======== Record extracts ========
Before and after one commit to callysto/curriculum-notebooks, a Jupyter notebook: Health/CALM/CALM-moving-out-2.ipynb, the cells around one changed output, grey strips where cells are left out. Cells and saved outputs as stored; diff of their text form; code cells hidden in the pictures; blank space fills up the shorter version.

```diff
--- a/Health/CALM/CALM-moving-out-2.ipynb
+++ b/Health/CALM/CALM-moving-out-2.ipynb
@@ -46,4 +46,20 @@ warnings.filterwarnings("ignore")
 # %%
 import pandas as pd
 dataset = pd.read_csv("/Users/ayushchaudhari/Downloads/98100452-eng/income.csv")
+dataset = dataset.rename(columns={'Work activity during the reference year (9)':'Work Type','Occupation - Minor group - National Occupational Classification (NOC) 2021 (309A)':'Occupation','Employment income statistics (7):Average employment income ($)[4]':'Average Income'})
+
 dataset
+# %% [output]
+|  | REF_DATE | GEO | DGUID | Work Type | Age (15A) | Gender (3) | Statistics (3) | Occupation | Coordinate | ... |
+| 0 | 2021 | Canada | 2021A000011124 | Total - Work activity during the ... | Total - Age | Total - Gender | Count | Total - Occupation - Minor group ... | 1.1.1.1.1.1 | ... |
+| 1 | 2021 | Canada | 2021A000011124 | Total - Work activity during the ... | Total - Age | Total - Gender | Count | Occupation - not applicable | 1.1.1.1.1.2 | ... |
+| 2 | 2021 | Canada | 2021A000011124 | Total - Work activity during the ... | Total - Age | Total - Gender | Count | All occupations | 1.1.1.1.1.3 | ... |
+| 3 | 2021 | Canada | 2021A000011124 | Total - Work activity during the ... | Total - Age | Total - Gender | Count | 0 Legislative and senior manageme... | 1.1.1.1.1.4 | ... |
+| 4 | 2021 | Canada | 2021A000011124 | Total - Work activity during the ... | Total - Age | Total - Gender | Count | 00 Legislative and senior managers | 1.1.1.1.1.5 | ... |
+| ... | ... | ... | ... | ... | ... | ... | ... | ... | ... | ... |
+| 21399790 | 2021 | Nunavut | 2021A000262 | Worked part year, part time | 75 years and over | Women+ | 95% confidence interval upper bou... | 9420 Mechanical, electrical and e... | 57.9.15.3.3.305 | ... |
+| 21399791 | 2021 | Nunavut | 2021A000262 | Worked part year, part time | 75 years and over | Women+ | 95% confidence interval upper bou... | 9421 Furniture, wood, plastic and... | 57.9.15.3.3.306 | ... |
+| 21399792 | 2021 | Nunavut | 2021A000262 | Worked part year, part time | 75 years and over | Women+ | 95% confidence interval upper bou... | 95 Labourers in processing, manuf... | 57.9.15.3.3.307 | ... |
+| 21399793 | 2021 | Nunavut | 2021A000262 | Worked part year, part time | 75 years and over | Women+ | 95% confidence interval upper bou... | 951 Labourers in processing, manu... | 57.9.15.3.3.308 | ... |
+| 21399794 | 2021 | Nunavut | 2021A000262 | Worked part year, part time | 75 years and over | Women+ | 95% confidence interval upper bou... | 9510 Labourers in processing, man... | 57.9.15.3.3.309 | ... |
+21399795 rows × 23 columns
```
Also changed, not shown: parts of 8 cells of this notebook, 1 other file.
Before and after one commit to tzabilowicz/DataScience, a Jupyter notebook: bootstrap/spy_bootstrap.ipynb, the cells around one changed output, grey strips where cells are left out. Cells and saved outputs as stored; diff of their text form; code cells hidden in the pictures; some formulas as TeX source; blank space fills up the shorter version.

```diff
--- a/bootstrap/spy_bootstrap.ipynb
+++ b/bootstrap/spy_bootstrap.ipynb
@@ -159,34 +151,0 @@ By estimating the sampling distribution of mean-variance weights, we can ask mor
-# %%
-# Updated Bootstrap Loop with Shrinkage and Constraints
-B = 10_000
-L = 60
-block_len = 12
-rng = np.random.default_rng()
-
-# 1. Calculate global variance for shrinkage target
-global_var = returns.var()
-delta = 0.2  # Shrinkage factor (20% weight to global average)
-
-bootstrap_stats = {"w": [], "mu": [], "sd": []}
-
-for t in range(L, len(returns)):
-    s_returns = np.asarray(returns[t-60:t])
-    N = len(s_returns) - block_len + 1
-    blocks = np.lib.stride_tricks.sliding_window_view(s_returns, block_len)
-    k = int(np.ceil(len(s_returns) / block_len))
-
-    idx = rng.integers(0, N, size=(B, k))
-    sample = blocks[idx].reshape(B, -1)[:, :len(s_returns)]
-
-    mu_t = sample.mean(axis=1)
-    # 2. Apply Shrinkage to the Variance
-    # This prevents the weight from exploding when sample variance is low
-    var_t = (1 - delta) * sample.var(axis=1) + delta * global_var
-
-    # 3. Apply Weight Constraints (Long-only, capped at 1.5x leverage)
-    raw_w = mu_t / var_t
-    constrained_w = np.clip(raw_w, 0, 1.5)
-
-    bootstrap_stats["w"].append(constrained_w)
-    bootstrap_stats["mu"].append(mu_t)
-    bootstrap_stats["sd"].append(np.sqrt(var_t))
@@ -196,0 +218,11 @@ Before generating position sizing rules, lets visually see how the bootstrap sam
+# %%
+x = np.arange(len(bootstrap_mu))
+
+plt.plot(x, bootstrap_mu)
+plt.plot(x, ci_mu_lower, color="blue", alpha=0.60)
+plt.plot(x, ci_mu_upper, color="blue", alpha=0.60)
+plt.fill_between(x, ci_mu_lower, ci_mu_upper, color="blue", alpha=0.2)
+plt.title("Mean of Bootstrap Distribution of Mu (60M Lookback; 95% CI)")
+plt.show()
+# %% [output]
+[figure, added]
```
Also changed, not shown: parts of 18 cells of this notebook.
========
Problem details =
Once you find the string "fills" in a line of the records, copy that line.

Task result =
Before and after one commit to callysto/curriculum-notebooks, a Jupyter notebook: Health/CALM/CALM-moving-out-2.ipynb, the cells around one changed output, grey strips where cells are left out. Cells and saved outputs as stored; diff of their text form; code cells hidden in the pictures; blank space fills up the shorter version.
Before and after one commit to tzabilowicz/DataScience, a Jupyter notebook: bootstrap/spy_bootstrap.ipynb, the cells around one changed output, grey strips where cells are left out. Cells and saved outputs as stored; diff of their text form; code cells hidden in the pictures; some formulas as TeX source; blank space fills up the shorter version.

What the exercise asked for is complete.